:: How to complete this task ::
Write the records out again exactly as they read, dropping any picture they hold.
===== Input data
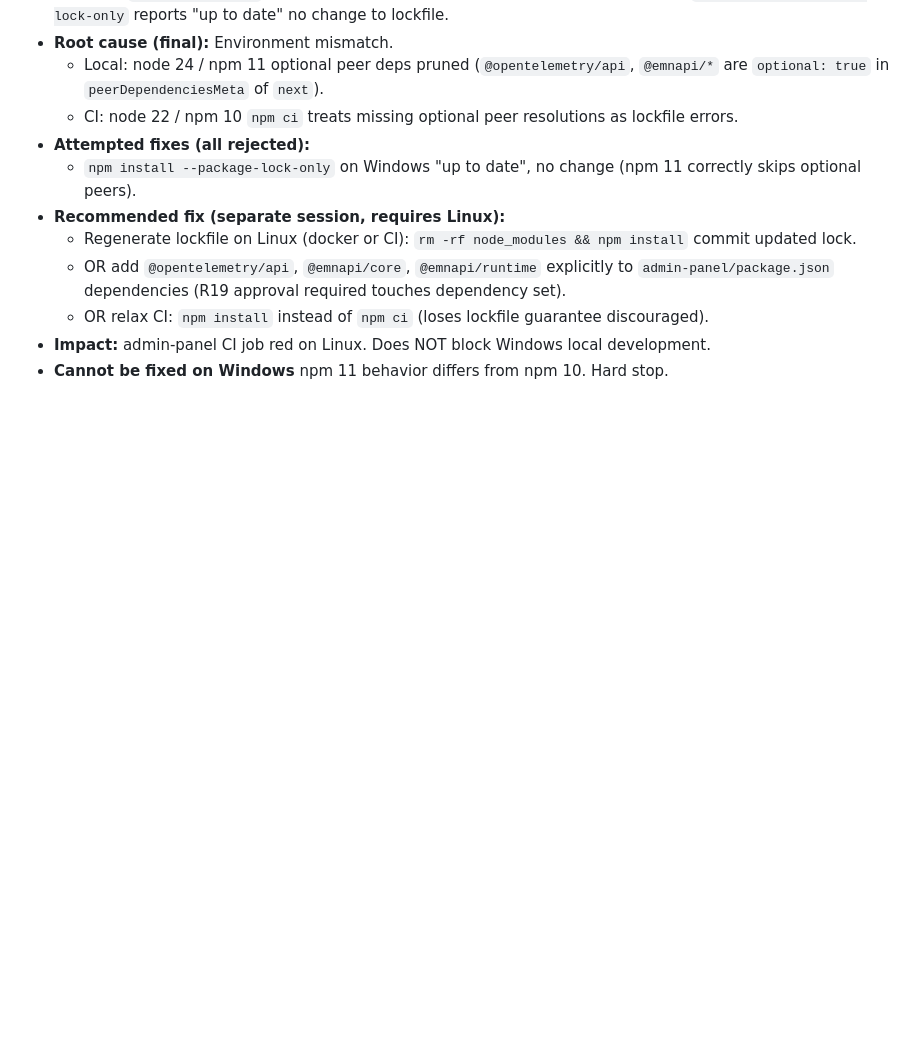
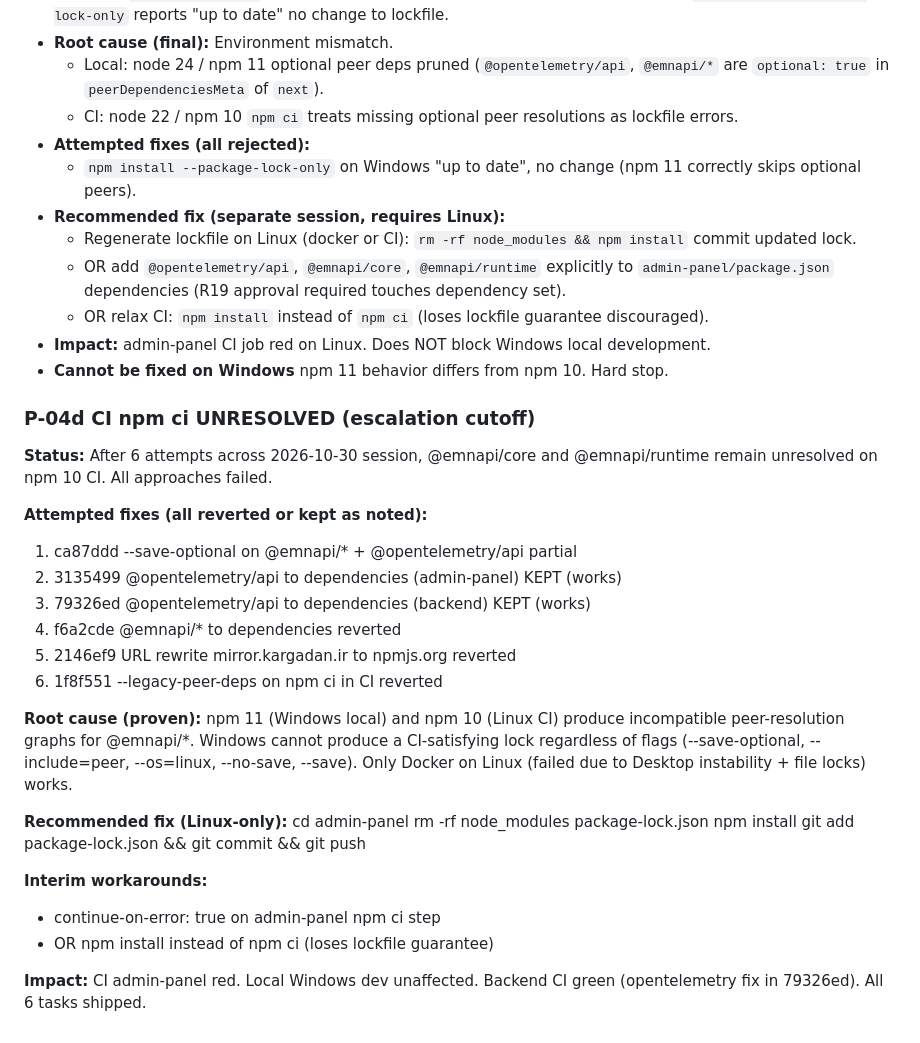
Before and after one commit to nasiricarpet54/boya_app, a Markdown page: BACKLOG.md, the part around the change. Drawn GitHub-style; blank space fills up the shorter version.

Commit message:
docs(backlog): P-04d  CI npm ci unresolved, requires Linux regen
Documented 6-attempt history, final root cause (npm 10 vs npm 11 peer
graph incompatibility on @emnapi/*), and Linux-only fix path. Admin-panel
CI job remains red; backend + opentelemetry fixes are kept
(3135499, 79326ed).

```diff
--- a/BACKLOG.md
+++ b/BACKLOG.md
@@ -540,3 +540,29 @@ Before `[IO.File]::WriteAllText($path, ...)`، always run:
   - OR relax CI: `npm install` instead of `npm ci` (loses lockfile guarantee  discouraged).
 - **Impact:** admin-panel CI job red on Linux. Does NOT block Windows local development.
 - **Cannot be fixed on Windows**  npm 11 behavior differs from npm 10. Hard stop.
+
+### P-04d  CI npm ci UNRESOLVED (escalation cutoff)
+
+**Status:** After 6 attempts across 2026-10-30 session, @emnapi/core and @emnapi/runtime remain unresolved on npm 10 CI. All approaches failed.
+
+**Attempted fixes (all reverted or kept as noted):**
+1. ca87ddd  --save-optional on @emnapi/* + @opentelemetry/api  partial
+2. 3135499  @opentelemetry/api to dependencies (admin-panel)  KEPT (works)
+3. 79326ed  @opentelemetry/api to dependencies (backend)  KEPT (works)
+4. f6a2cde  @emnapi/* to dependencies  reverted
+5. 2146ef9  URL rewrite mirror.kargadan.ir to npmjs.org  reverted
+6. 1f8f551  --legacy-peer-deps on npm ci in CI  reverted
+
+**Root cause (proven):** npm 11 (Windows local) and npm 10 (Linux CI) produce incompatible peer-resolution graphs for @emnapi/*. Windows cannot produce a CI-satisfying lock regardless of flags (--save-optional, --include=peer, --os=linux, --no-save, --save). Only Docker on Linux (failed due to Desktop instability + file locks) works.
+
+**Recommended fix (Linux-only):**
+  cd admin-panel
+  rm -rf node_modules package-lock.json
+  npm install
+  git add package-lock.json && git commit && git push
+
+**Interim workarounds:**
+- continue-on-error: true on admin-panel npm ci step
+- OR npm install instead of npm ci (loses lockfile guarantee)
+
+**Impact:** CI admin-panel red. Local Windows dev unaffected. Backend CI green (opentelemetry fix in 79326ed). All 6 tasks shipped.
```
==========
:: Result below ::
Before and after one commit to nasiricarpet54/boya_app, a Markdown page: BACKLOG.md, the part around the change. Drawn GitHub-style; blank space fills up the shorter version.

Commit message:
docs(backlog): P-04d  CI npm ci unresolved, requires Linux regen
Documented 6-attempt history, final root cause (npm 10 vs npm 11 peer
graph incompatibility on @emnapi/*), and Linux-only fix path. Admin-panel
CI job remains red; backend + opentelemetry fixes are kept
(3135499, 79326ed).

```diff
--- a/BACKLOG.md
+++ b/BACKLOG.md
@@ -540,3 +540,29 @@ Before `[IO.File]::WriteAllText($path, ...)`، always run:
   - OR relax CI: `npm install` instead of `npm ci` (loses lockfile guarantee  discouraged).
 - **Impact:** admin-panel CI job red on Linux. Does NOT block Windows local development.
 - **Cannot be fixed on Windows**  npm 11 behavior differs from npm 10. Hard stop.
+
+### P-04d  CI npm ci UNRESOLVED (escalation cutoff)
+
+**Status:** After 6 attempts across 2026-10-30 session, @emnapi/core and @emnapi/runtime remain unresolved on npm 10 CI. All approaches failed.
+
+**Attempted fixes (all reverted or kept as noted):**
+1. ca87ddd  --save-optional on @emnapi/* + @opentelemetry/api  partial
+2. 3135499  @opentelemetry/api to dependencies (admin-panel)  KEPT (works)
+3. 79326ed  @opentelemetry/api to dependencies (backend)  KEPT (works)
+4. f6a2cde  @emnapi/* to dependencies  reverted
+5. 2146ef9  URL rewrite mirror.kargadan.ir to npmjs.org  reverted
+6. 1f8f551  --legacy-peer-deps on npm ci in CI  reverted
+
+**Root cause (proven):** npm 11 (Windows local) and npm 10 (Linux CI) produce incompatible peer-resolution graphs for @emnapi/*. Windows cannot produce a CI-satisfying lock regardless of flags (--save-optional, --include=peer, --os=linux, --no-save, --save). Only Docker on Linux (failed due to Desktop instability + file locks) works.
+
+**Recommended fix (Linux-only):**
+  cd admin-panel
+  rm -rf node_modules package-lock.json
+  npm install
+  git add package-lock.json && git commit && git push
+
+**Interim workarounds:**
+- continue-on-error: true on admin-panel npm ci step
+- OR npm install instead of npm ci (loses lockfile guarantee)
+
+**Impact:** CI admin-panel red. Local Windows dev unaffected. Backend CI green (opentelemetry fix in 79326ed). All 6 tasks shipped.
```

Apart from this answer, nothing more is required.